++++ SUPPLIED INFORMATION ++++

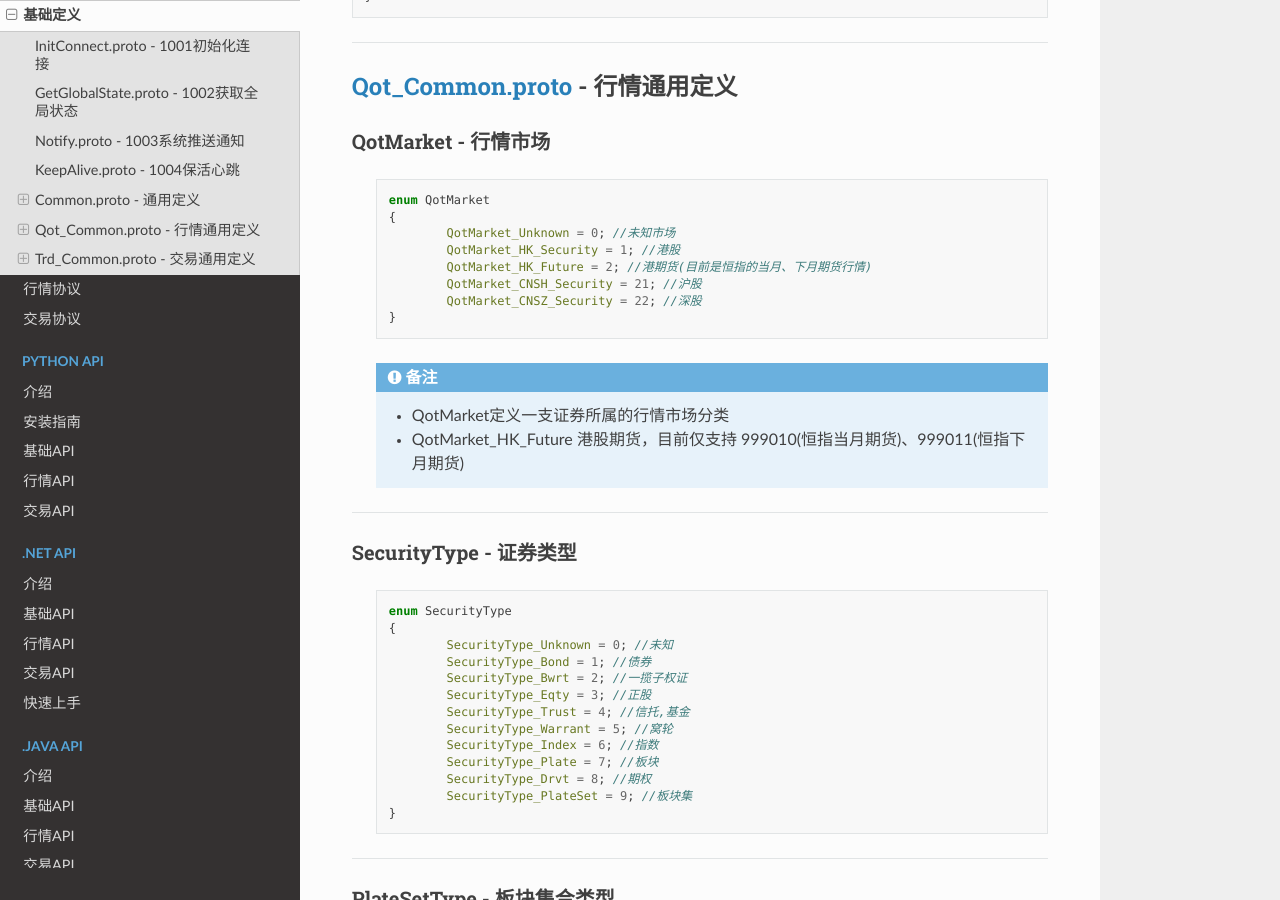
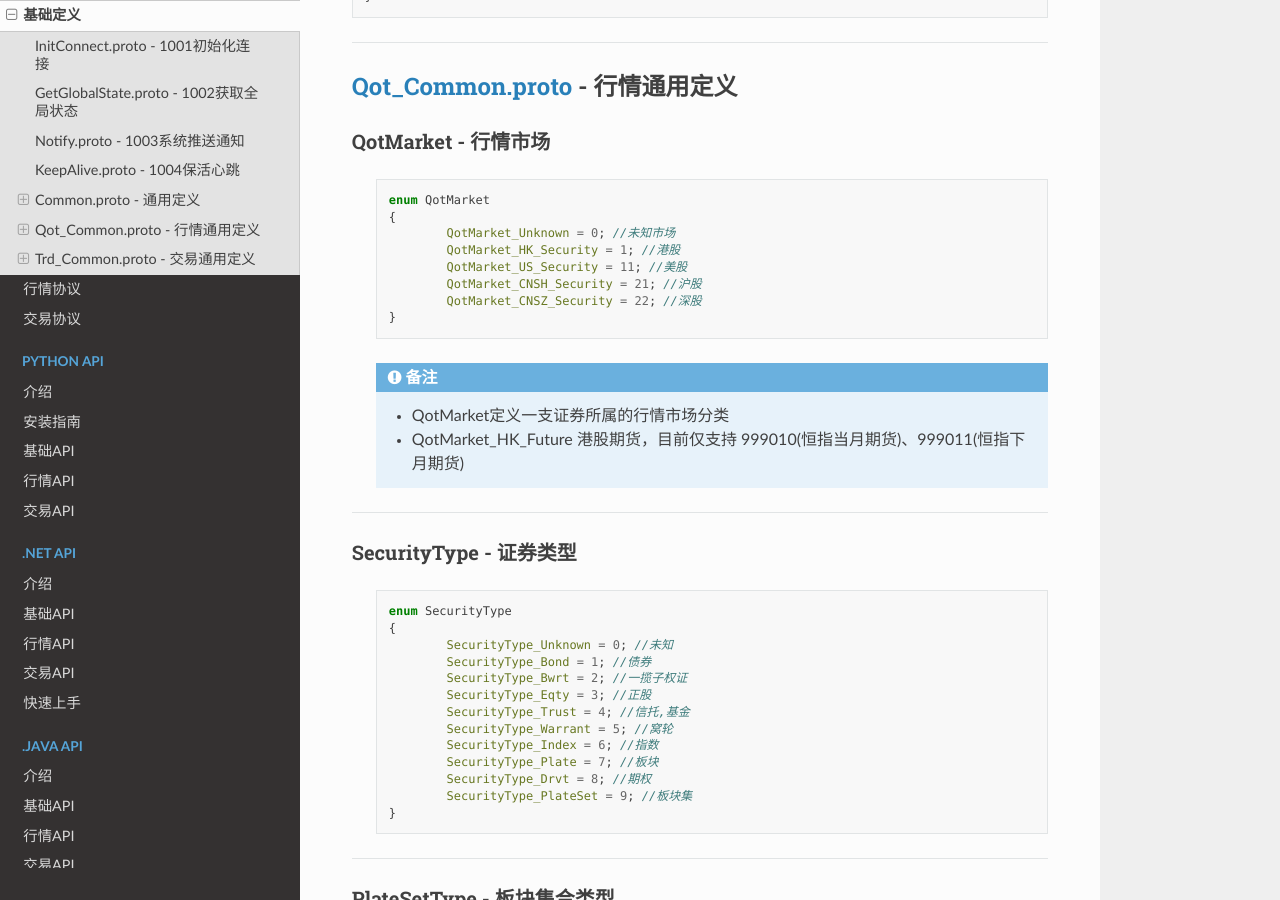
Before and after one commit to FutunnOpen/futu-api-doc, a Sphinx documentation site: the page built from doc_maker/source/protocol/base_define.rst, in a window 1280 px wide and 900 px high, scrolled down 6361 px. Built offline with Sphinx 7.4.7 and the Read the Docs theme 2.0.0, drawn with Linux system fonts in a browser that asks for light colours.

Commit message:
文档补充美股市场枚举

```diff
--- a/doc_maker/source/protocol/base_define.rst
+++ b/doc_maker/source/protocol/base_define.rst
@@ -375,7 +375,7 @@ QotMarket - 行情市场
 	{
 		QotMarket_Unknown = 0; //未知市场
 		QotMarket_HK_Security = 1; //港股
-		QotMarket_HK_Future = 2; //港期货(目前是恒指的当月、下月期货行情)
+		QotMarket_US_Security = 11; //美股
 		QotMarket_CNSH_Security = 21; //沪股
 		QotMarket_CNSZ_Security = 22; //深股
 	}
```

++++
++++ SUPPLIED INFORMATION ++++

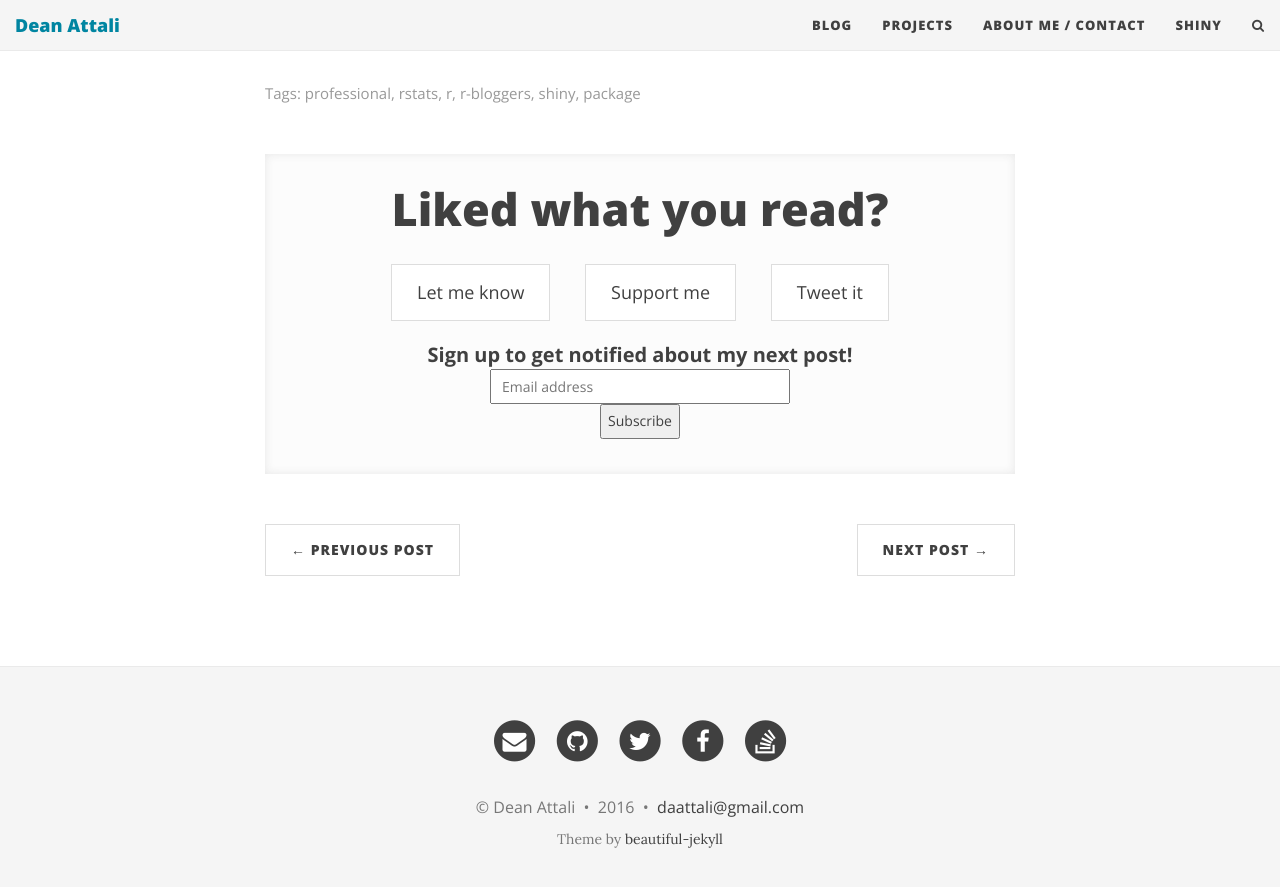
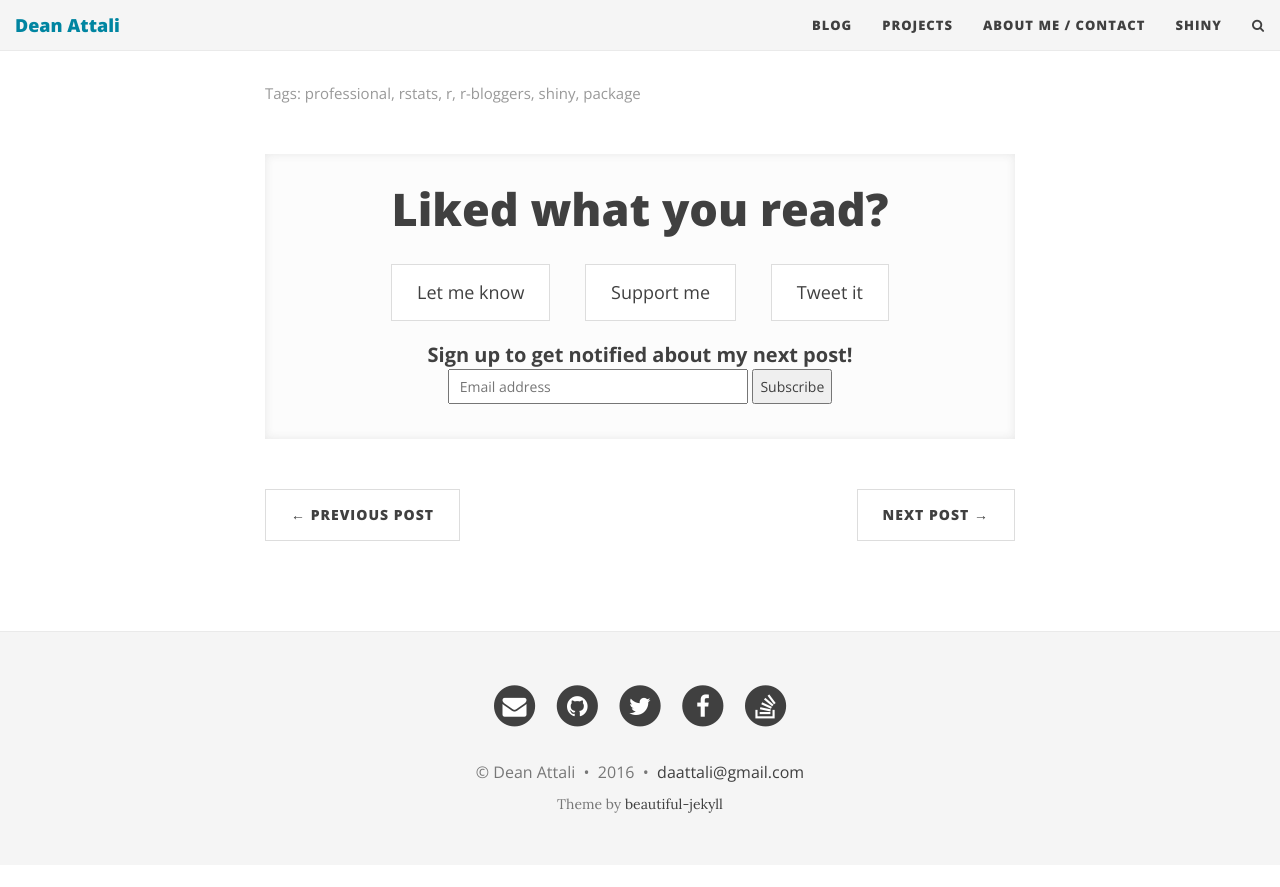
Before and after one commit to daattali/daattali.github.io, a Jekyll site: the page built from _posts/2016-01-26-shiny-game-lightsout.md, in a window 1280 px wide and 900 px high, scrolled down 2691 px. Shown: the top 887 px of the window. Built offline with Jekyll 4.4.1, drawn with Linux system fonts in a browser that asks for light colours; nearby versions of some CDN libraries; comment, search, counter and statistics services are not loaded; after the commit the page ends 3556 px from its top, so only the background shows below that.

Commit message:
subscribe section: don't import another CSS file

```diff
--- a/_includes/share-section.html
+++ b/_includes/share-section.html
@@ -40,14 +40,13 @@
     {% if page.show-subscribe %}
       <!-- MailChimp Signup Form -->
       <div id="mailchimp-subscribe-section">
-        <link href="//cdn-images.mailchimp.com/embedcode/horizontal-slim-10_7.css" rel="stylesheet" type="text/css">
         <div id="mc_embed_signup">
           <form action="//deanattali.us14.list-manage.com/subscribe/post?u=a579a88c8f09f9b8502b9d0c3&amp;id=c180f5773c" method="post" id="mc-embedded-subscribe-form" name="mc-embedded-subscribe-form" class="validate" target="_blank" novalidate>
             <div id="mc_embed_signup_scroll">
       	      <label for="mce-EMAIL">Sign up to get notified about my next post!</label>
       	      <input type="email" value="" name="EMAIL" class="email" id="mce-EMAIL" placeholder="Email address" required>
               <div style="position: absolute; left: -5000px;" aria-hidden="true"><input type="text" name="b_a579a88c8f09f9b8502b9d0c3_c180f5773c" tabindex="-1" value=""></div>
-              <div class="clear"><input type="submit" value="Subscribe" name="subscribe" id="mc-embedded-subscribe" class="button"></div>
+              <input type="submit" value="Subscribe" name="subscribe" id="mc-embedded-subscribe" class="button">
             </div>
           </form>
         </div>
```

++++

▸ INSTRUCTIONS TO FOLLOW:
Each line containing "submit" belongs in the answer; pick these out of the material and copy them.

▸ WORKED SOLUTION:
-              <div class="clear"><input type="submit" value="Subscribe" name="subscribe" id="mc-embedded-subscribe" class="button"></div>
+              <input type="submit" value="Subscribe" name="subscribe" id="mc-embedded-subscribe" class="button">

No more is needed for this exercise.